Greater China-why not?

Just read parts of A Brief History of the Human Race by Michael Cook, and it brought up an interesting point which I've often reflected upon, though without any great original insights. Southeat Asia, Indo-China and the Malay archipelago, are about equally distant from the heartlands of Chinese and Indian culture, and rather far from the Middle East. And yet, while Chinese culture has affected Vietnam profoundly, the impact upon the peoples of the region seems to have been much greater from India. In fact, the Chinese influence today would be far diminished if the Overseas communities were subtracted from the equation. The Islam of the Malay peoples was often mediated by Gujarati Indian merchants (along with Arabs and other Muslim peoples), while the Javanese in particular retain Buddhist-Hindu practices such as depictions of the Ramayana in their puppet-shows despite their nominal Muslim profession. Tibet also made a choice for the more Indian form of Buddhism and culture when it pondered which civilization to align itself with. In Myanmar the Burman kings switched from the Mahyana school (dominant in China) to a Therevada form of Buddhism preached by Sri Lankan monks. The Burmans and the Thai, like the Vietnamese, were familiar with the Chinese, as they came from southern China, and were an affinal people racially and to some extent linguistically (this is disputable). But only the Vietnamese were strongly influenced by the Han model in culture and myth, the Thai and Burmese were far more impacted by Indian archetypes (I believe the Thai king as a cakravartin, not a Son of Heaven). All this does not deny the distance of the mass culture from the exoganous influences-I just wanted to highlight the disparate impact of alernative elites modes of thought, because elite modes often percolate down as society modernizes. Burma, Thailand, Laos and Cambodia may become more Indian as a more self-conscious Buddhist thought purges animism and native beliefs, just as Indonesia and Malaysia are becoming more Muslim. Vietnam, the Sincized sibling of the ASEAN group, might gravitate toward a more Indian model if China becomes too overbearing as both become plugged in to the system of international trade and more formalized cross-border traffic.
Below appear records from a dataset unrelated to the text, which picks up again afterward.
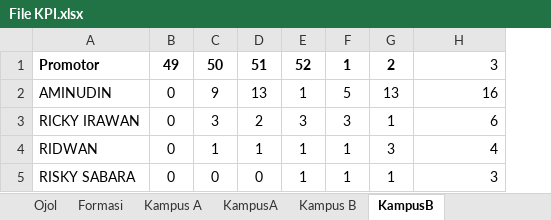
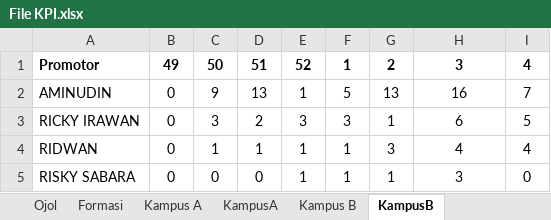
Before and after one commit to yonatandatamaster/yonatan, an Excel workbook: File KPI.xlsx, sheet KampusB, drawn as a sheet; values as stored, in another font and other column widths than the file's, no borders; the diff names each change by its address in the sheet, - before the commit and + after, or states it on an @@ line.

```diff
--- a/File KPI.xlsx (sheet KampusB)
+++ b/File KPI.xlsx (sheet KampusB)
+column I, rows 1-5: 4 | 7 | 5 | 4 | 0
-H1:H5 alignment: right
+H1:H5 alignment: center
-H1 bold: off
+H1 bold: on
```
Also changed, not shown: sheet KampusA, sheet Kampus B, sheet Kampus A, formulas that keep their value.
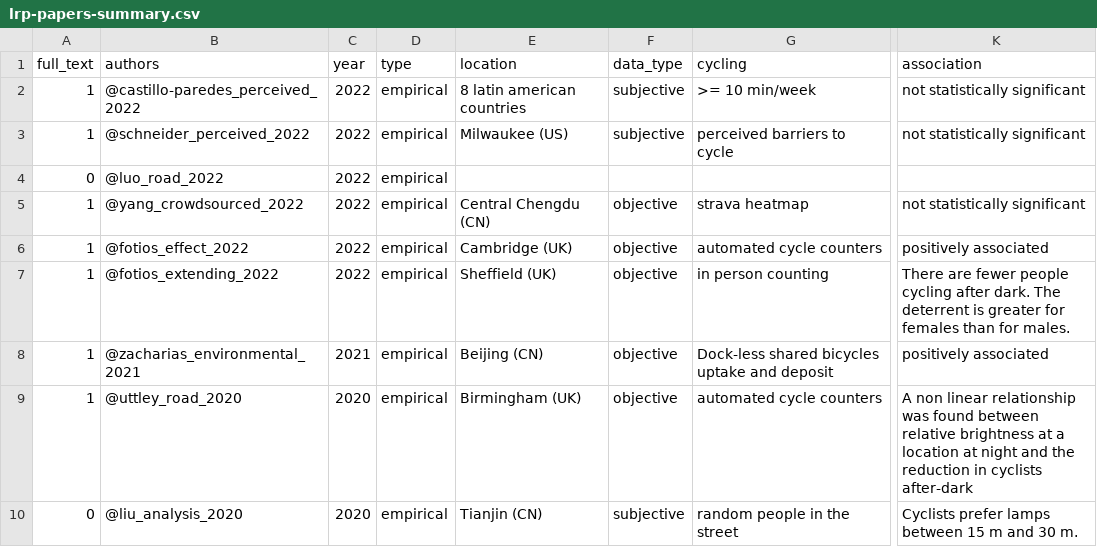
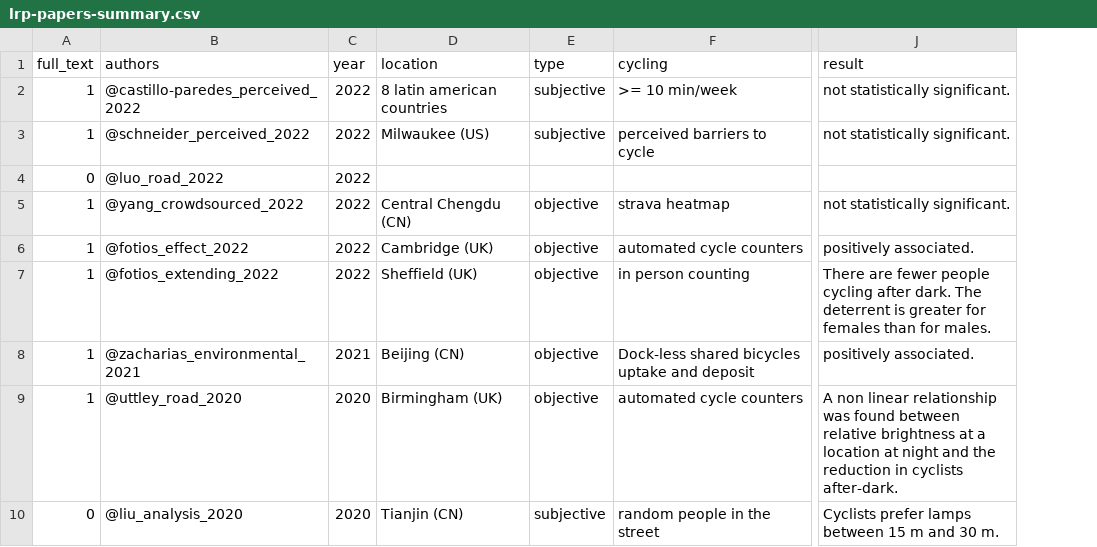
Before and after one commit to saturnlighting/literature-review, a CSV file: lrp-papers-summary.csv, drawn as a sheet; only a part is shown, gaps mark what is left out; removed rows and columns are numbered as before the commit, all else as after; the diff covers the shown part only; the diff names each change by its address in the sheet, - before the commit and + after, or states it on an @@ line.

```diff
--- a/lrp-papers-summary.csv
+++ b/lrp-papers-summary.csv
-column D (type), rows 2-10: all empirical
-column K (association), rows 2-10: not statistically significant | not statistically significant |  | not statistically significant | positively associated | There are fewer people cycling after dark. The deterrent is greater for females than for males. | positively associated | A non linear relationship was found between relative brightness at a location at night and the reduction in cyclists after-dark | Cyclists prefer lamps between 15 m and 30 m.
+column J (result), rows 2-10: not statistically significant. | not statistically significant. |  | not statistically significant. | positively associated. | There are fewer people cycling after dark. The deterrent is greater for females than for males. | positively associated. | A non linear relationship was found between relative brightness at a location at night and the reduction in cyclists after-dark. | Cyclists prefer lamps between 15 m and 30 m.
-E1: data_type
+E1: type
```
Also changed, not shown: 42 edited cells elsewhere in this file, 3 other files.
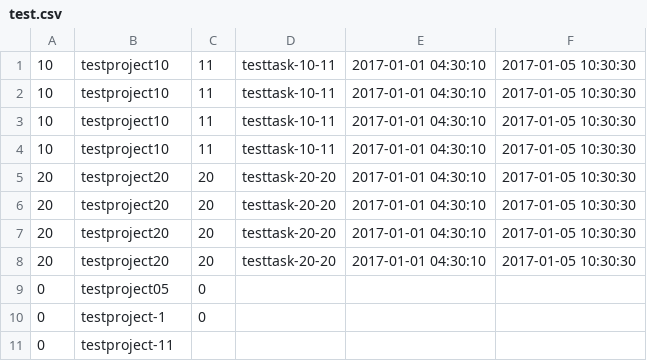
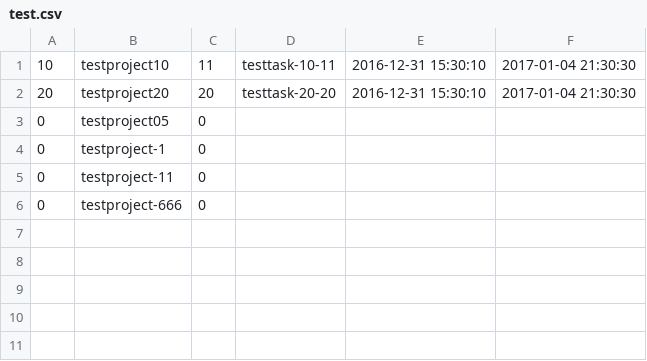
Before and after one commit to slsuse/tt, a CSV file: test.csv, drawn as a sheet.

Commit message:
BUG: RM_NOOP     removing items from the db doesn't work.
3 headed monster bug from stupidity hell:
 - File locking was stupid and prevented db file from being updated.
 - Writing the file without truncating resulted in corrupted data or a
 NO OP.
 - File was opened read only. Duh...

```diff
--- a/test.csv
+++ b/test.csv
@@ -1,11 +1,6 @@
-10,testproject10,11,testtask-10-11,2017-01-01 04:30:10,2017-01-05 10:30:30
-10,testproject10,11,testtask-10-11,2017-01-01 04:30:10,2017-01-05 10:30:30
-10,testproject10,11,testtask-10-11,2017-01-01 04:30:10,2017-01-05 10:30:30
-10,testproject10,11,testtask-10-11,2017-01-01 04:30:10,2017-01-05 10:30:30
-20,testproject20,20,testtask-20-20,2017-01-01 04:30:10,2017-01-05 10:30:30
-20,testproject20,20,testtask-20-20,2017-01-01 04:30:10,2017-01-05 10:30:30
-20,testproject20,20,testtask-20-20,2017-01-01 04:30:10,2017-01-05 10:30:30
-20,testproject20,20,testtask-20-20,2017-01-01 04:30:10,2017-01-05 10:30:30
+10,testproject10,11,testtask-10-11,2016-12-31 15:30:10,2017-01-04 21:30:30
+20,testproject20,20,testtask-20-20,2016-12-31 15:30:10,2017-01-04 21:30:30
 0,testproject05,0,,,
 0,testproject-1,0,,,
-0,testproject-11,,,,
+0,testproject-11,0,,,
+0,testproject-666,0,,,
```
Also changed, not shown: 7 other files.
Yes, I know this is a well known phenomenon, but still worth pondering after all these years....

Posted by razib at 06:34 PM